THE CONTINUITY GIRL by Leah McLaren (HarperColllins), 335 pages, $18.95 paper. Rating: NN
I actually like chick lit. What's wrong with a story about working women looking for love, usually in the wrong places? Chicks do dig it.
But books in this burgeoning genre don't have to be shallow. I like my chick lit heartfelt, and Leah McLaren's The Continuity Girl is just too superficial for me.
Meredith Moore is a continuity girl - also known as a script supervisor, the detail-obssessed person on a film shoot who makes sure that there's consistency in a scene from take to take.
Meredith is very good at what she does. But one morning, the 30-something wakes up with a burning desire to be pregnant and decides that she'll apply her doggedness to the art of sperm banditry.
So this story is about someone looking not for love, but for sperm in all the wrong places. Her quest takes her to London, England, where her impossibly bohemian mother has found her a gig and where Meredith suddenly way too suddenly decides she'd like to know who her father is.

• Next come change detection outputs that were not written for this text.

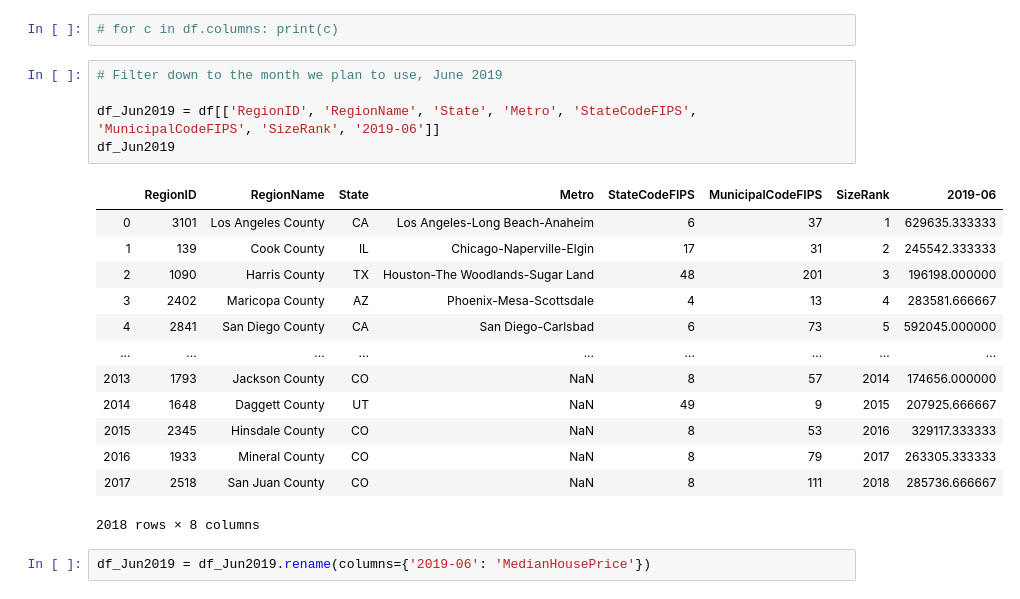
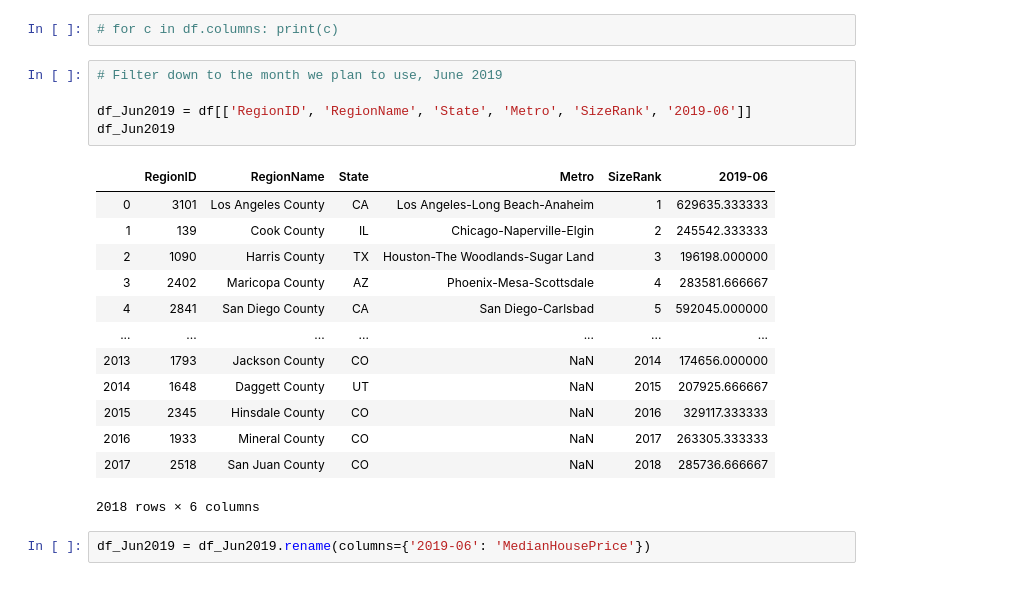
Before and after one commit to muoyo/dc-metro-housing, a Jupyter notebook: dchousing.ipynb, the cells around one changed output. Cells and saved outputs as stored; diff of their text form.

```diff
--- a/dchousing.ipynb
+++ b/dchousing.ipynb
@@ -82,22 +82,22 @@ memory usage: 2.3+ MB
 # %%
 # Filter down to the month we plan to use, June 2019
 
-df_Jun2019 = df[['RegionID', 'RegionName', 'State', 'Metro', 'StateCodeFIPS', 'MunicipalCodeFIPS', 'SizeRank', '2019-06']]
+df_Jun2019 = df[['RegionID', 'RegionName', 'State', 'Metro', 'SizeRank', '2019-06']]
 df_Jun2019
 # %% [output]
-|  | RegionID | RegionName | State | Metro | StateCodeFIPS | MunicipalCodeFIPS | SizeRank | 2019-06 |
-| 0 | 3101 | Los Angeles County | CA | Los Angeles-Long Beach-Anaheim | 6 | 37 | 1 | 629635.333333 |
-| 1 | 139 | Cook County | IL | Chicago-Naperville-Elgin | 17 | 31 | 2 | 245542.333333 |
-| 2 | 1090 | Harris County | TX | Houston-The Woodlands-Sugar Land | 48 | 201 | 3 | 196198.000000 |
-| 3 | 2402 | Maricopa County | AZ | Phoenix-Mesa-Scottsdale | 4 | 13 | 4 | 283581.666667 |
-| 4 | 2841 | San Diego County | CA | San Diego-Carlsbad | 6 | 73 | 5 | 592045.000000 |
-| ... | ... | ... | ... | ... | ... | ... | ... | ... |
-| 2013 | 1793 | Jackson County | CO | NaN | 8 | 57 | 2014 | 174656.000000 |
-| 2014 | 1648 | Daggett County | UT | NaN | 49 | 9 | 2015 | 207925.666667 |
-| 2015 | 2345 | Hinsdale County | CO | NaN | 8 | 53 | 2016 | 329117.333333 |
-| 2016 | 1933 | Mineral County | CO | NaN | 8 | 79 | 2017 | 263305.333333 |
-| 2017 | 2518 | San Juan County | CO | NaN | 8 | 111 | 2018 | 285736.666667 |
+|  | RegionID | RegionName | State | Metro | SizeRank | 2019-06 |
+| 0 | 3101 | Los Angeles County | CA | Los Angeles-Long Beach-Anaheim | 1 | 629635.333333 |
+| 1 | 139 | Cook County | IL | Chicago-Naperville-Elgin | 2 | 245542.333333 |
+| 2 | 1090 | Harris County | TX | Houston-The Woodlands-Sugar Land | 3 | 196198.000000 |
+| 3 | 2402 | Maricopa County | AZ | Phoenix-Mesa-Scottsdale | 4 | 283581.666667 |
+| 4 | 2841 | San Diego County | CA | San Diego-Carlsbad | 5 | 592045.000000 |
+| ... | ... | ... | ... | ... | ... | ... |
+| 2013 | 1793 | Jackson County | CO | NaN | 2014 | 174656.000000 |
+| 2014 | 1648 | Daggett County | UT | NaN | 2015 | 207925.666667 |
+| 2015 | 2345 | Hinsdale County | CO | NaN | 2016 | 329117.333333 |
+| 2016 | 1933 | Mineral County | CO | NaN | 2017 | 263305.333333 |
+| 2017 | 2518 | San Juan County | CO | NaN | 2018 | 285736.666667 |
-2018 rows × 8 columns
+2018 rows × 6 columns
 # %%
 df_Jun2019 = df_Jun2019.rename(columns={'2019-06': 'MedianHousePrice'})
 # %%
```
Also changed, not shown: parts of 26 cells of this notebook.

The book is part mystery, part romance (the near glitch at the end with the love interest feels more sitcom-like than literary), part travelogue, but none of these elements is handled with much skill.
At a recent event promoting the novel, McLaren allowed that she was glad she'd written it just after her trips to London and Florence, because she'd forgotten almost everything about the places she visited.
This didn't surprise me. The book reads like whatever experiences inspired the story never really sank in and McLaren tossed the thing off.
Kind of like her Globe columns, in book form.
McLaren reads as part of the Harbourfront Reading Series on Wednesday (February 22). See Readings for details.